Like many things in 2021, cultural tourism had a pause as borders were impacted by COVID closures. This, however, has not stopped cultural production. On the contrary; it has offered many artists and art centres the hope to keep creating.
A good example is the opening of the Northern Territory’s newest gallery, the Gallery of Central Australia (GoCA) at Ayers Rock Resort, which celebrates its first anniversary this month.
The gallery opened during the height of closures to an area deeply reliant on tourists wanting to engage with the unique culture and landscape of the region.
The inaugural exhibition, which presents over 300 artworks supporting current and emerging artists, includes specially curated items like Punu (traditional Anangu wood carving) and pieces designed and produced by local communities exclusively from the central and western desert regions.
GoCA Gallery Manager, Fabiola Martinez-Hinojosa told ArtsHub: ‘We’ve used this past year as a unique opportunity to learn even more about the artist’s stories and the art centres we represent.’
Currently 19 of the 35 Art Centres in the region are working with GoCA to present their artworks, many of which are in remote communities without passing tourist visits.
Martinez-Hinojosa added that when they were able to finally open their doors, albeit intermittently, the joy of engaging visitors and selling the work of local artists ‘demonstrated how GoCA can amplify the reach of the artist’s work.’
She added that this first anniversary is not just the celebration of a new gallery on the cultural circuit outback, but is a celebration of resilience of First Nations culture.
‘What people comment, when they come into the gallery, is a sense of surprise to see so many artworks from different locations in one place. There is such a diversity of artists practicing in the central and western desert, and we reflect that by showcasing the different styles from each region and educating guests through that experience,’ she added.
We are very inclusive, and we are helping to grow the careers of emerging Indigenous artists through GoCA’s exhibition experience.
Key to the strategic framework that underpins GoCA is a desire to support emerging artists. ‘There are a number of galleries that support those really established artists, but we are interested in representing up and coming artists alongside those already recognised,’ Martinez-Hinojosa told ArtsHub.
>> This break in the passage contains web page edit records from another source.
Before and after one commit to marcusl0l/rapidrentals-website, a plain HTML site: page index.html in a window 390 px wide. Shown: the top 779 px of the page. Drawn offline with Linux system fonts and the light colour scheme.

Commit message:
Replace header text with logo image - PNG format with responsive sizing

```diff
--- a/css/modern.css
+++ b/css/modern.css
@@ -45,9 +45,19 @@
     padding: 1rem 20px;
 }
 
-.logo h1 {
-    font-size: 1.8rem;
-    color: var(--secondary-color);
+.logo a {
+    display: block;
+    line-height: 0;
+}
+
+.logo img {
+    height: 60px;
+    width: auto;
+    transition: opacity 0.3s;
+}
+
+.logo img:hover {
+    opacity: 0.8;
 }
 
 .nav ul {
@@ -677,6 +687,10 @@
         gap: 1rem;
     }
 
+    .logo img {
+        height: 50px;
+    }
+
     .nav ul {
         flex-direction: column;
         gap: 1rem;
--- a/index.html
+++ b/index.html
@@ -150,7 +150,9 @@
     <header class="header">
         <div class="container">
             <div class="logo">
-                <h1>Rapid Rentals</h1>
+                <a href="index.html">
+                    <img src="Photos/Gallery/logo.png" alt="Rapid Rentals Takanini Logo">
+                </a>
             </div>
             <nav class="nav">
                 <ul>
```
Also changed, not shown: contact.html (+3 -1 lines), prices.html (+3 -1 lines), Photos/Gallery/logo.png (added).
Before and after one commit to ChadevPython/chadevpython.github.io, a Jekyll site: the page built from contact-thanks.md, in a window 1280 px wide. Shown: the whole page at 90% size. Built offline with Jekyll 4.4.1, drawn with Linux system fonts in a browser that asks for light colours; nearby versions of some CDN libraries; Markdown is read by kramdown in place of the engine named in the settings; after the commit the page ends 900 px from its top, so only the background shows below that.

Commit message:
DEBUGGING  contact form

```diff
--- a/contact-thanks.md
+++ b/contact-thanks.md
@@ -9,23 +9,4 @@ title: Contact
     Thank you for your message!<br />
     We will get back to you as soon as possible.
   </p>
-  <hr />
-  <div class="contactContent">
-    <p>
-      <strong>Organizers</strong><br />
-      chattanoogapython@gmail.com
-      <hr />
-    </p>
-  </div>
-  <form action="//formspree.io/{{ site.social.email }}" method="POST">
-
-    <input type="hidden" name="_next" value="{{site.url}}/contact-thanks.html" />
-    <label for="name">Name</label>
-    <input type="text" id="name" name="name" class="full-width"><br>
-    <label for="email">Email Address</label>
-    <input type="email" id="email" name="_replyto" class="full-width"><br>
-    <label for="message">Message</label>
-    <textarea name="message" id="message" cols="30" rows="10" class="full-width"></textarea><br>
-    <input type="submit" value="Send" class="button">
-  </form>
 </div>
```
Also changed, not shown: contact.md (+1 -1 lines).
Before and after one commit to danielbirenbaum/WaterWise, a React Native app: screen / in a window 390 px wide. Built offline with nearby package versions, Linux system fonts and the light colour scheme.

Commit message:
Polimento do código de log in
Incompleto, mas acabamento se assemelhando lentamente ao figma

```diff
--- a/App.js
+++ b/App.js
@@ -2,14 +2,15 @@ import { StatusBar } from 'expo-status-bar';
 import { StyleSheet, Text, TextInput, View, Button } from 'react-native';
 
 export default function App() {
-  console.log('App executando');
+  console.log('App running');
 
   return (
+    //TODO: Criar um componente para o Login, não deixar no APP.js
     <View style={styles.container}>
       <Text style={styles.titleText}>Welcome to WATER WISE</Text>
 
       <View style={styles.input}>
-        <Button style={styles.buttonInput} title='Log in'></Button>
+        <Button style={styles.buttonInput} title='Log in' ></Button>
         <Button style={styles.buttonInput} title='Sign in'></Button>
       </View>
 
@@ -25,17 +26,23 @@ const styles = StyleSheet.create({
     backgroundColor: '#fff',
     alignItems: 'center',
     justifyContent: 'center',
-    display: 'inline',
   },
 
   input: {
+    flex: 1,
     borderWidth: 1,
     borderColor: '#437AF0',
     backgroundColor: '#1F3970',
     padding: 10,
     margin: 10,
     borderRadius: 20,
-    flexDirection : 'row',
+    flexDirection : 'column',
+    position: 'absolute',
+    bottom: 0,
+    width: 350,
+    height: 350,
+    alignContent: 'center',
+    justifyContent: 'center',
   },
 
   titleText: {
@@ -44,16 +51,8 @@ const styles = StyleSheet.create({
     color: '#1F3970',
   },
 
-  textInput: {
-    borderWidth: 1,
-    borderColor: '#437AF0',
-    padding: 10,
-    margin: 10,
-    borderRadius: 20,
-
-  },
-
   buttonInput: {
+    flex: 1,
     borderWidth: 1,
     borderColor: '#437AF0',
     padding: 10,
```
More than selling paintings off a wall
Extending the passion for sharing knowledge, and supporting the careers of Indigenous artists, GoCA has placed central to its programming an ongoing Artist in Residence program. It runs during peak season and provides a once in a lifetime opportunity for visitors to experience first-hand the creative process, and the cultural knowledge that sits behind the artworks.
‘An Artist in Residence program is not a new thing, but through GoCA we have been able to create a really valuable experience – both for the artists and our guests. We have a dedicated space within the gallery where they can work. Artists can stay for two weeks up to a month, and we provide them with accommodation and meals.’
‘There is a real synergy between what we do, what we support, and what we offer guests, added Martinez-Hinojosa. ‘And people have a genuine connection with an artist. It also offers the artist some time to get off Country – to have “a break” – and immerse themselves in that professional development experience.
‘For them to see people interact with their work – to see how it is valued and how they open up to learning about culture – is an incredible experience for the artists, and we are so grateful that we are playing a role in facilitating those connections for learning,’ Martinez-Hinojosa said.
The Gallery was created with a very clear vision to support artists from the Central Desert, and artists living on Country. It has been three to four years in the making.
‘We really engage with the community to ensure it is genuine; we travel to communities, to Desert Mob, to Aboriginal Art Fairs, the National Indigenous Art Awards, asking the right questions to the right people, and to ensure that we offer support in the right way,’ explained Martinez-Hinojosa.
This is extended in the way the Gallery pays its artists. The works are consigned directly from the Art Centres working on a fixed price model and a percentage – a global convention for commercial galleries – rather than the kind of purchase outright and ‘bump the price’ convention that has plagued the Aboriginal Art Market in the past.
‘We win, if they win. It is about supporting and growing those communities,’ Martinez-Hinojosa said.
GoCA is located adjacent to Desert Gardens Hotel, at Uluru. It is open seven days a week, and presents a daily tour at 10.30am to visitors. There is no admission fee.
The gallery is managed by Voyages Indigenous Tourism Australia.